Glen Wexler’s photo book, “The Secret Life of Cows,” re-imagines cows as heroes out to save their own species.
I grew up on a farm, and though it wasn’t a dairy farm I certainly have spent enough time around cows to know their ways. And I must tell you that I have not been impressed by them. Cows at best are contented, but they don’t have much charisma, which may explain why the characters in all those Saturday-morning cartoons I used to watch were rabbits, ducks, chipmunks, cats, mice, birds, magpies, dogs, and bears, but never bovines.
Now I have seen Glen Wexler’s photo book, The Secret Life of Cows, and I am being forced to re-examine my feeling about cows. More important, in talking with Wexler I learned some valuable lessons on photographing problematic subjects.
Wexler’s pictures, which will also be shown at the Track 16 Gallery in Bergamot Station in Santa Monica from July 7 through August 4, re-imagines cows as heroes out to save their own species-playing against type since real cows don’t really do that. (You have my word on it.) Simply put, hero cows are funny. (By the way, the comedic opposite is also true: to be funny, a lion had better be cowardly, as in the “Wizard of Oz“; a brave lion, like Mustafah in “The Lion King,” is just a tragedy waiting to happen.)
A successful commercial photographer based in Los Angeles, Wexler has shot a number of very famous album covers for artists such as Michael Jackson, Van Halen, ZZ Top, and others. He’s probably best known for his early and expert adoption of digital technology to create elaborately produced images for advertising clients.

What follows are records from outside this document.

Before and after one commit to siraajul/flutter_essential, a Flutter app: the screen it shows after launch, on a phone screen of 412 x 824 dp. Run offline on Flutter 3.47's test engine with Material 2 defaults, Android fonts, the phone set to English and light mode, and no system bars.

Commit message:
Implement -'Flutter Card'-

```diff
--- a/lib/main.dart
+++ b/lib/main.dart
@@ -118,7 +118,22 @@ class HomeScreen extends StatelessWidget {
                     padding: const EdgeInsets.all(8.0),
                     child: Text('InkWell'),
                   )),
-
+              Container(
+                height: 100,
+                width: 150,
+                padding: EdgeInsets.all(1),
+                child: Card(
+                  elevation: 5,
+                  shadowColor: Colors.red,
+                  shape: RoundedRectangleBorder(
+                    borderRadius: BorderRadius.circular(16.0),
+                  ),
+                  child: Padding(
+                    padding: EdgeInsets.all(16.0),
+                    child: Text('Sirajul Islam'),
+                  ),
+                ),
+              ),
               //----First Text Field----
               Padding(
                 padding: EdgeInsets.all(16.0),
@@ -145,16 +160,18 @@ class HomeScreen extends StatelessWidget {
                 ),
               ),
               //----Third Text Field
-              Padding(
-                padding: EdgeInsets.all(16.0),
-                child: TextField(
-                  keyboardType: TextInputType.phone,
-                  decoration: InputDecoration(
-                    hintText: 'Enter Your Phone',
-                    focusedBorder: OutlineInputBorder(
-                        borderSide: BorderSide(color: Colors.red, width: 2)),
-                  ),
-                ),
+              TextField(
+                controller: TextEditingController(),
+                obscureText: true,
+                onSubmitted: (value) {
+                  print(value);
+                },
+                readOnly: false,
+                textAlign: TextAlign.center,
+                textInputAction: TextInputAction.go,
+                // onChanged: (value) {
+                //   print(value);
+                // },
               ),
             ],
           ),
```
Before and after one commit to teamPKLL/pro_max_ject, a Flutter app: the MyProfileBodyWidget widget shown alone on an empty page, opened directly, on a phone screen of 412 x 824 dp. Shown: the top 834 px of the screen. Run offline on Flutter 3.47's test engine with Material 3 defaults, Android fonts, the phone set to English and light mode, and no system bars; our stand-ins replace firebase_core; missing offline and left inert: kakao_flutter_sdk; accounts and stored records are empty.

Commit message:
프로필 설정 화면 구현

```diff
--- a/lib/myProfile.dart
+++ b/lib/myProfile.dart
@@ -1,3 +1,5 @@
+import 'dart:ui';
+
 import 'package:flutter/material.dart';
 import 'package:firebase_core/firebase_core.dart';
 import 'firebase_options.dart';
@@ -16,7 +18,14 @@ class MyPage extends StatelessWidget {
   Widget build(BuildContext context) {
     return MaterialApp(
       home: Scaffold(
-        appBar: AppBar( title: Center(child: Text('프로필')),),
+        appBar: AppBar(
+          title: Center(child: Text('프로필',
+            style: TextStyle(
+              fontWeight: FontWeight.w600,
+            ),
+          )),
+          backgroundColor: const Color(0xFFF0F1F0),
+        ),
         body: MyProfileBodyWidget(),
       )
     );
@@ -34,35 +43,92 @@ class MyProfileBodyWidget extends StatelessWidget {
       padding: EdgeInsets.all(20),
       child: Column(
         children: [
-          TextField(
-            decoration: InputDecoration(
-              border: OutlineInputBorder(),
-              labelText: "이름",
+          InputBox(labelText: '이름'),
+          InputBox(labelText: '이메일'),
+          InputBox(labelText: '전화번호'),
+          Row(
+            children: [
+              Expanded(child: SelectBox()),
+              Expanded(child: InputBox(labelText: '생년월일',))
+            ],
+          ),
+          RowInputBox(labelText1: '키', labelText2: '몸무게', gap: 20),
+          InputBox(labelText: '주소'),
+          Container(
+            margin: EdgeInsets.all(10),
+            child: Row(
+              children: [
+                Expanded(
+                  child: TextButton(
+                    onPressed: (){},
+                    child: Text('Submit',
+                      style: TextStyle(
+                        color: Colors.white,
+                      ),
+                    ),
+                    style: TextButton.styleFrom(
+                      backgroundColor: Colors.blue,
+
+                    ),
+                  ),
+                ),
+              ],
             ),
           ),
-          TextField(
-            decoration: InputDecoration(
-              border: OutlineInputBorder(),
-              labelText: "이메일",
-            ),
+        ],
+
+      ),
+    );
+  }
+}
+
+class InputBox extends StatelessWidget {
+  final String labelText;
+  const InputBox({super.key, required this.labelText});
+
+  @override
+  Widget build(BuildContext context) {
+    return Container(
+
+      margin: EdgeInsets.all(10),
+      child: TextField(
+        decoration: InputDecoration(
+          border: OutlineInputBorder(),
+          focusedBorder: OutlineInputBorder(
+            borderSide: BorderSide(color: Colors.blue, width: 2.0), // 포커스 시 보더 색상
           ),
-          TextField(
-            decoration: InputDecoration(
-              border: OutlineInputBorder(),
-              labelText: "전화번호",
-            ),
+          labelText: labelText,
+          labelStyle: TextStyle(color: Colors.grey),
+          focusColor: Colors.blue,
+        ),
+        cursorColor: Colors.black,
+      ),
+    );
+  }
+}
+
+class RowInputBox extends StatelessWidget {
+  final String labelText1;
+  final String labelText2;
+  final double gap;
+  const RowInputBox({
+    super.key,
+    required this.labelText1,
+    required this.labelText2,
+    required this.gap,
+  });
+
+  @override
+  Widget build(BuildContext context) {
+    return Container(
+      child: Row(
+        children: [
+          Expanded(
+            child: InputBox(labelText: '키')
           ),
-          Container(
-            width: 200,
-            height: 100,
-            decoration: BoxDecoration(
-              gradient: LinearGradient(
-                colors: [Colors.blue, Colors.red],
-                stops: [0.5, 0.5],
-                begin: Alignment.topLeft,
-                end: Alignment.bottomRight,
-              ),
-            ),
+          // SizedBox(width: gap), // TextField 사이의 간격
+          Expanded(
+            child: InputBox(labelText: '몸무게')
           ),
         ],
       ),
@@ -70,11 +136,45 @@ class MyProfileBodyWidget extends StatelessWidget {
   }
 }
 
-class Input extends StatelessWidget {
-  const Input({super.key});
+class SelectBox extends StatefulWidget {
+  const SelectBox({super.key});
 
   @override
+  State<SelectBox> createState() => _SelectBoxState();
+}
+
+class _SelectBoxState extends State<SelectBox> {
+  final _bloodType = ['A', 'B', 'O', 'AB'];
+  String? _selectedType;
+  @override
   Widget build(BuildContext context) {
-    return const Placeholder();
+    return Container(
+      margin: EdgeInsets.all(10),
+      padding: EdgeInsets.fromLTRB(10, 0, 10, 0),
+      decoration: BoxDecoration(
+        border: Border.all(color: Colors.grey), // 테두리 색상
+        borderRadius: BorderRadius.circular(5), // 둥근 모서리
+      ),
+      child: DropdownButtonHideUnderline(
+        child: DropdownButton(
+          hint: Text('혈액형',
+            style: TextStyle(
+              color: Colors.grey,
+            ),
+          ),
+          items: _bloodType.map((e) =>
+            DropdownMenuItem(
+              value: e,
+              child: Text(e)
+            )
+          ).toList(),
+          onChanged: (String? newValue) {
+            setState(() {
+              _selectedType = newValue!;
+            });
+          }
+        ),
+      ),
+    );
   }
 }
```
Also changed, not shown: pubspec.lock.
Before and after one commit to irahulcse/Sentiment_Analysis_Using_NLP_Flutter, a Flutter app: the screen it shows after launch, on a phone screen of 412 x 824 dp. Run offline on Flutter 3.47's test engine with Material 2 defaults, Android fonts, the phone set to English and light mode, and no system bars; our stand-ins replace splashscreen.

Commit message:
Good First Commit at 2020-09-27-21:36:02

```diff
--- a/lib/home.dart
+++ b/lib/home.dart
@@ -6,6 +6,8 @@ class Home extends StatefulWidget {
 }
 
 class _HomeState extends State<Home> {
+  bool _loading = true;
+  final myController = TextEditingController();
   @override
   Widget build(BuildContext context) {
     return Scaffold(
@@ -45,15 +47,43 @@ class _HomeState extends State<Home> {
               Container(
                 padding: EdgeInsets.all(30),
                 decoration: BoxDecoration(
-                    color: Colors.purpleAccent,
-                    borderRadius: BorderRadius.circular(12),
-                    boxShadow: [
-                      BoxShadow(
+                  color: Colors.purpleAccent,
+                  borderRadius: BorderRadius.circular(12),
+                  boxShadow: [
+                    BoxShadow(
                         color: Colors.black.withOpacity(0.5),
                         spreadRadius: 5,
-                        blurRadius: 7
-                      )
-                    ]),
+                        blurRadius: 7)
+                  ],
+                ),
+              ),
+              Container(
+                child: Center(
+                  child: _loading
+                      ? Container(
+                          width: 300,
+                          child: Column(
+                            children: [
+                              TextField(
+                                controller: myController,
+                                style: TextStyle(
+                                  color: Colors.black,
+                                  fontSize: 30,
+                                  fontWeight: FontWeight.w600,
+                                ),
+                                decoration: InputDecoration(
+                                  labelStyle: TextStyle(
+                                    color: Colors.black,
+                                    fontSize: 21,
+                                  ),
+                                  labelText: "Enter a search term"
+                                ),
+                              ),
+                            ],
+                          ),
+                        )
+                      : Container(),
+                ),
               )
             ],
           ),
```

The cow pictures, in fact, came about as an advertising job for the Chick-fil-A restaurant chain. The company’s ad agency had built up a marketing campaign that used cow characters to advocate the consumption of Chick-fil-A chicken sandwiches instead of hamburgers. Wexler was brought in to produce the chain’s 2004 and 2005 calendars.
That’s when the photographic problem solving began. Before Wexler came on board, the photographers hired by the company would simply dress up cows in costumes and shoot them. But, as has been over-abundantly stated here, cows are not natural performers. Plus, as Wexler notes, bovine bodily functions are both unpredictable and frequent.
Instead, Wexler enlisted the aid of artist Charles Rivera to sculpt a realistic one-third-scale cow, from which a mold was made. The mold, in turn, was used to create foam castings that could be cut up and reassembled into a variety of cow characters.
Each image required about two or three days of principle set and element photography, followed by several days of shooting actual cows that were lit and photographed in perspective to match the sculpted body doubles. Wexler estimates the entire project consumed 600 hours of post-production time. Some of the images required special-effects teams to set off explosions. Elaborate costumes were required for other shots. (This was done by James Hayes, who also costumes the Muppets.)
That’s a lot of work just to make cows look funny. Wexler says the humor of the images comes from turning our assumptions about the “perceived credibility” of photography upside down. Mixing elements of the real world and a fantastical world together creates a surreal, absurd effect, he says.
I intend to contemplate this question over lunch. Guess what I’m going to order…